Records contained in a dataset
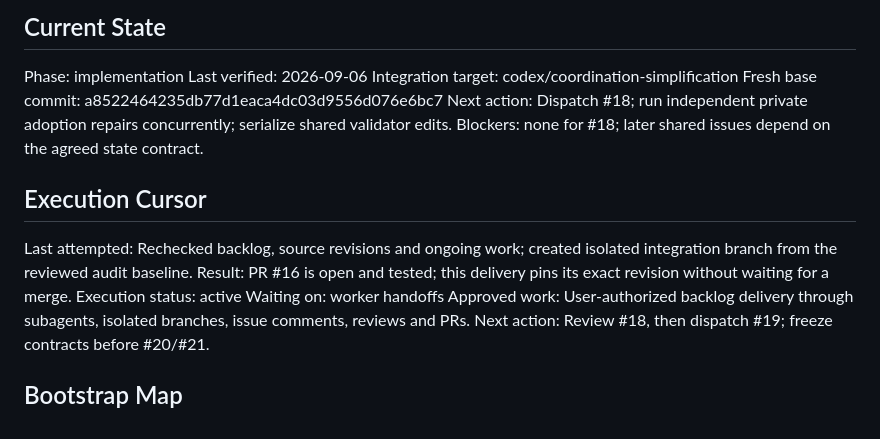
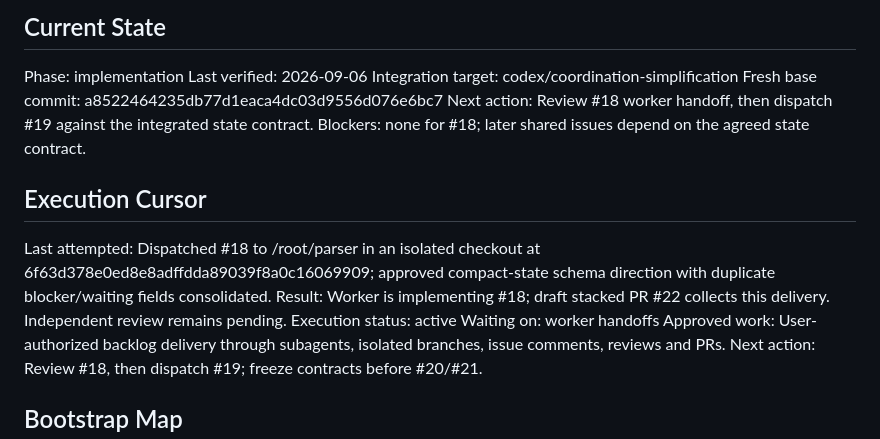
Before and after one commit to AlfaBlok/epicspine-skill, a Markdown page: docs/EPIC-1-COORDINATION-SIMPLIFICATION.md, the part around one of its changes. GitHub-like rendering.

Commit message:
docs: record active compact-state dispatch

```diff
--- a/docs/EPIC-1-COORDINATION-SIMPLIFICATION.md
+++ b/docs/EPIC-1-COORDINATION-SIMPLIFICATION.md
@@ -48,13 +48,13 @@ Phase: implementation
 Last verified: 2026-09-06
 Integration target: codex/coordination-simplification
 Fresh base commit: a8522464235db77d1eaca4dc03d9556d076e6bc7
-Next action: Dispatch #18; run independent private adoption repairs concurrently; serialize shared validator edits.
+Next action: Review #18 worker handoff, then dispatch #19 against the integrated state contract.
 Blockers: none for #18; later shared issues depend on the agreed state contract.
 
 ## Execution Cursor
 
-Last attempted: Rechecked backlog, source revisions and ongoing work; created isolated integration branch from the reviewed audit baseline.
-Result: PR #16 is open and tested; this delivery pins its exact revision without waiting for a merge.
+Last attempted: Dispatched #18 to /root/parser in an isolated checkout at 6f63d378e0ed8e8adffdda89039f8a0c16069909; approved compact-state schema direction with duplicate blocker/waiting fields consolidated.
+Result: Worker is implementing #18; draft stacked PR #22 collects this delivery. Independent review remains pending.
 Execution status: active
 Waiting on: worker handoffs
 Approved work: User-authorized backlog delivery through subagents, isolated branches, issue comments, reviews and PRs.
```
Also changed, not shown: other parts of docs/EPIC-1-COORDINATION-SIMPLIFICATION.md (+1 -1 lines).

▸ **ASSIGNMENT**: Every line above that holds the word "compact" is to be found and copied.

▸ **REPLY**:
docs: record active compact-state dispatch
+Last attempted: Dispatched #18 to /root/parser in an isolated checkout at 6f63d378e0ed8e8adffdda89039f8a0c16069909; approved compact-state schema direction with duplicate blocker/waiting fields consolidated.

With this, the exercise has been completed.